    1. Putting a clown on a pack of cigarettes is “Direct Exhortation” making a game fun to appeal to its target audience is called “Marketing”.

      1. I guess the investigation will find out where the line between the two is

  8. Instead of letting kids use their phones buy a kid friendly tablet or phone. Blame Google for bad parent skills is wrong. The parents should be held responsible for their kids actions especially if they give their passwords up just to shut their kids up.

  9. Why I hate IAP as much as the next, This is 80% a case of bad parenting as 90% of the IAP take you to the app store, which you can have a password entered each time something is purchased. Some older games still use in house IAP that is not password protectable (that a word?). Though IAP is a bane to games, give me a $5 quality game any day over a free quality game with in app purchases a a difficulty curve to match.

  10. Don’t hand over your device to your child if you don’t know how to adequately secure it.

  11. Here we go again, but glad to see its not just the US doing this kind of crap. Parent’s can’t parent their children so they want the government to step in and sue someone. Christ, if you’re worried about it don’t give your kids a cell phone when they’re too young to know wtf they’re doing. Or, I don’t know, block purchases on the phone?
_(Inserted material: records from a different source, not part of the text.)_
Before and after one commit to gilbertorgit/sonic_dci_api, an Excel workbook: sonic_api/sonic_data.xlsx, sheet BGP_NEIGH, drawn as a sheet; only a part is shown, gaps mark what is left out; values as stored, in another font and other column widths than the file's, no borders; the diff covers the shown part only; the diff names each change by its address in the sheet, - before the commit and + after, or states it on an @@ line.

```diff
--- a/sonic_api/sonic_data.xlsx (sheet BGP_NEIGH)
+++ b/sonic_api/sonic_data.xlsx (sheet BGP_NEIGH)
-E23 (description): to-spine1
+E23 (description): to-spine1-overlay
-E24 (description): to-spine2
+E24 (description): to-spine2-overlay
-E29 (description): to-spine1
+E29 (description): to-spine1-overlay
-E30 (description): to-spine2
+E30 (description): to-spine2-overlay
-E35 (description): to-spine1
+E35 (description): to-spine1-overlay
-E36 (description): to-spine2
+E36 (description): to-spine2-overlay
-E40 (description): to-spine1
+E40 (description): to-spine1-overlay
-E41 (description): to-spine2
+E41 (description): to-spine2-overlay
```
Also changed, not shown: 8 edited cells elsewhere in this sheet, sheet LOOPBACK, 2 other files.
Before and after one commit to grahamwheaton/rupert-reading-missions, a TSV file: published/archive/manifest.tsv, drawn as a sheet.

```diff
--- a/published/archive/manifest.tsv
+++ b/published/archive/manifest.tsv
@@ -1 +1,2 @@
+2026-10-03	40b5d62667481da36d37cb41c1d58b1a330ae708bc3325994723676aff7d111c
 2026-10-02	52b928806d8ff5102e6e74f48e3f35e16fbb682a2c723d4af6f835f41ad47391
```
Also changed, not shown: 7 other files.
    1. The OFT is an independent (of government) body responsible for consumer protection. The issue here is not about kids running up huge bills but whether some game producers are breaking the law. It is illegal to dupe or pressure sell to children. This investigation will work out if that is what is happening here with some ‘Freemium’ games.

  12. The fault exists with the device owner/bill payer. Technology exists to prevent these purchases from being made use it. I ask this question every time I need to clean up my cafe after a band of kids tear it up. At what point does your child stop being your responsibility and it becomes my problem? Blaming Google -again – is just misguided. here’s an idea, take some personal responsibility for a change and stop making things difficult for the rest of us. Even better, stop patronizing these “Freemium” games altogether force them to make a great complete product that’s worth it the first time.

  13. Service Providers allow you tp block online purchases complete and it costs you nothing to sign up

  14. shut up gay spammer

    1. How do you know he’s happy?

Leave a reply

Your email address will not be published. Required fields are marked *

More in Apps